Kyrgyzstan’s Toktogul Reservoir May Hit “Dead” Level; Blackouts Possible

Kyrgyzstan’s Energy Ministry has said it will limit electricity consumption “by force” as water in the country’s main reservoir becomes increasingly scarce. In addition, major overhauls of the country’s main energy facilities are planned for this year, which will also affect power output and consumption.

According to official data, the volume of water in the Toktogul Reservoir currently stands at 7.7 billion cubic meters, versus a normal level of 17.3 billion cubic meters. If the water volume decreases by another two billion cubic meters, the Toktogul Hydroelectric Power Plant (HPP) will cease to produce power.

“This is a deteriorating indicator. Because of high consumption, the system automation of load limitation is working. This year, due to [demand] imbalance, it is working in the evening peak hours. Therefore, in some areas there may be blackouts. The norm for March is 54 million kilowatt-hours per day, but we are already exceeding this mark. If this rate continues, there is a threat that we will reach the level of “dead water” in the Toktogul Reservoir,” said Deputy Energy Minister Talaibek Baigaziyev.

The Toktogul HPP cascade includes two hydroelectric power plants: the 1,200 megawatt (MW) Toktogul HPP and the 800MW Kurpsay HPP. Toktogul HPP is the largest plant in Kyrgyzstan, generating 40% of the country’s electricity.

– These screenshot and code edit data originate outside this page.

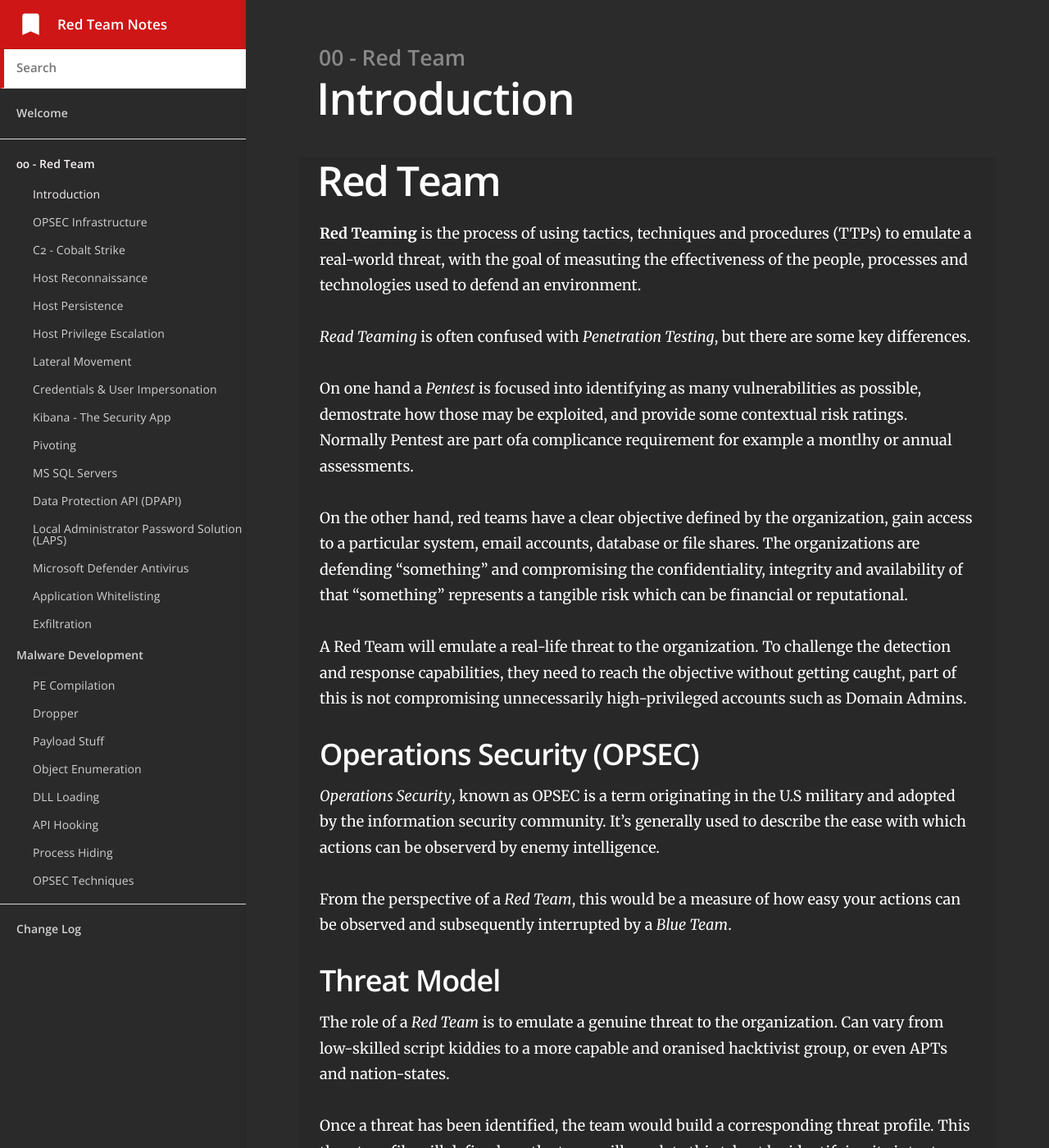
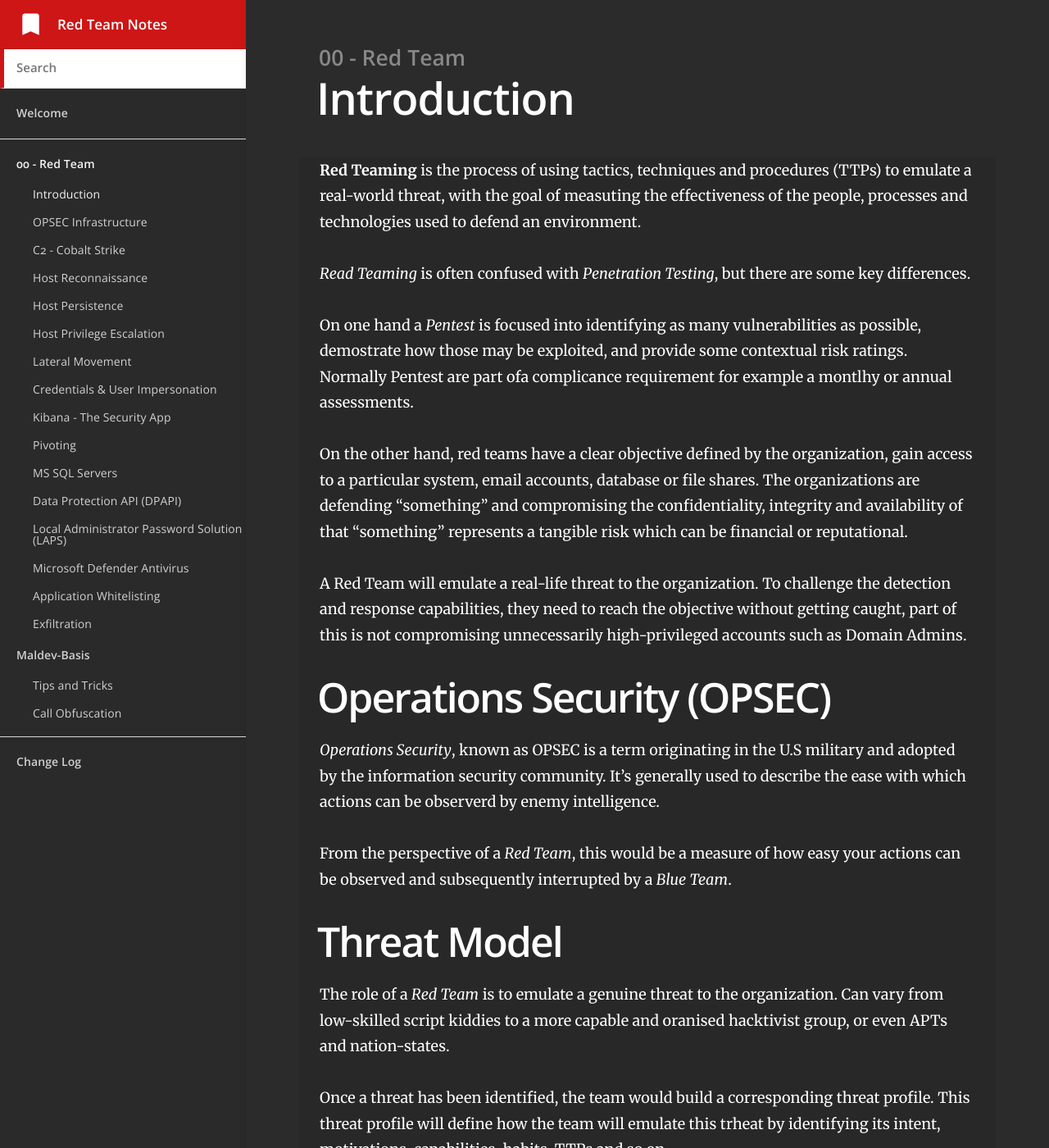
Before and after one commit to benjugat/rtnotes, a Jekyll site: the page built from _docs/00-red-team/introduction.md, in a window 1280 px wide and 1400 px high. Shown: the whole window at 82% size. Built offline with Jekyll 4.4.1, drawn with Linux system fonts in a browser that asks for light colours.

Commit message:
reestructure

```diff
--- a/_docs/00-red-team/introduction.md
+++ b/_docs/00-red-team/introduction.md
@@ -3,8 +3,6 @@ title: Introduction
 category: 00 - Red Team
 order: 1
 ---
-
-# Red Team
 
 **Red Teaming** is the process of using tactics, techniques and procedures (TTPs) to emulate a real-world threat, with the goal of measuting the effectiveness of the people, processes and technologies used to defend an environment.
 
@@ -18,14 +16,14 @@ On the other hand, red teams have a clear objective defined by the organization,
 A Red Team will emulate a real-life threat to the organization. To challenge the detection and response capabilities, they need to reach the objective without getting caught, part of this is not compromising unnecessarily high-privileged accounts such as Domain Admins.
 
 
-## Operations Security (OPSEC)
+# Operations Security (OPSEC)
 
 *Operations Security*, known as OPSEC is a term originating in the U.S military and adopted by the information security community. It's generally used to describe the ease with which actions can be observerd by enemy intelligence.
 
 From the perspective of a *Red Team*, this would be a measure of how easy your actions can be observed and subsequently interrupted by a *Blue Team*.
 
 
-## Threat Model
+# Threat Model
 
 The role of a *Red Team* is to emulate a genuine threat to the organization. Can vary from low-skilled script kiddies to a more capable and oranised hacktivist group, or even APTs and nation-states.
 
@@ -36,7 +34,7 @@ MITRE ATT&CK is a great source to find these tactics and techniques.
 * [https://attack.mitre.org/matrices/enterprise/](https://attack.mitre.org/matrices/enterprise/)
 
 
-## Breach Model
+# Breach Model
 
 The Breach Model outlines the means by which the red team will gain access to the target environment.
 
--- /dev/null
+++ b/_docs/malware/basics/obfuscation.md
@@ -0,0 +1,7 @@
+---
+title: Call Obfuscation
+category: Maldev-Basis
+order: 2
+---
+
+Call obfuscation blabla...
--- a/_docs/malware/object-enumeration.md
+++ /dev/null
@@ -1,17 +0,0 @@
----
-title: Object Enumeration
-category: Malware Development
-order: 4
----
-
-# Processes
-
-# Threads
-
-# Modulels
-
-
-# Handles
-
-
-# Tokens
--- a/_docs/malware/opsec.md
+++ /dev/null
@@ -1,11 +0,0 @@
----
-title: OPSEC Techniques
-category: Malware Development
-order: 99
----
-
-
-# Call Obfuscation
-
-
-# Hiding Console
--- a/_docs/malware/payload-stuff.md
+++ /dev/null
@@ -1,11 +0,0 @@
----
-title: Payload Stuff
-category: Malware Development
-order: 3
----
-
-# Payload Storage
-
-
-
-# Payload Transformation
--- a/_docs/malware/pe-compilation.md
+++ /dev/null
@@ -1,10 +0,0 @@
----
-title: PE Compilation
-category: Malware Development
-order: 1
----
-
-# EXE Compilation
-
-
-# DLL Compilation
--- a/_docs/malware/process-hiding.md
+++ /dev/null
@@ -1,17 +0,0 @@
----
-title: Process Hiding
-category: Malware Development
-order: 7
----
-
-# Gargoyle
-
-
-# Ekko
-
-
-# NinjaSploit (Guard Pages)
-
-
-
-# MapBlinker
```
Also changed, not shown: _docs/malware/api-hooking.md (deleted, +0 -23 lines), _docs/malware/basics/tips.md (added, +15 -0 lines), _docs/malware/dll-loading.md (deleted, +0 -17 lines), _docs/malware/dropper.md (deleted, +0 -60 lines), todo.md (added, +65 -0 lines).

Starting from March 5th, one of the units of the Toktogul HPP and one units of the Uch-Korgon HPP, located on the Naryn River, will be sent for repair and refurbishment. The Uch-Korgon HPP was commissioned in 1962, and has not had an equipment update since then. According to the Ministry of Energy, the equipment and hydraulic structures of this station are thoroughly outdated and in poor condition. “In such a situation, Kyrgyzstan’s energy system will face a power shortage of 290 MW,” the Energy Ministry said.

Kyrgyzstan is being assisted in repairing the hydropower plants by the Asian Development Bank, which has allocated more than $157 million in loans and grants. It’s expected that both hydroelectric units will be repaired by the end of 2024.

Just last month an accident occurred at the main thermal power plant of Bishkek, which is also one of the most powerful generating facilities in the country. While the breakdown was remedied reasonably quickly, generation of electricity at the combined heat-power plant (CHPP) was severely curtailed.

The authorities have scheduled a major overhaul of the Bishkek CHPP for May-June this year. Regarding the work, engineers released a statement urging consumers to “be careful with electricity and not to turn on several energy-intensive appliances at the same time, especially during peak hours from 06:00 to 09:00 in the morning, as well as from 18:00 to 21:00 in the evening.”

Due to extremely cold weather and the accident at the CHPP, many people are using more electricity to heat their homes, resulting in increased consumption to 70 million kilowatt-hours per day from a previous level of 54 million.


Times of Central Asia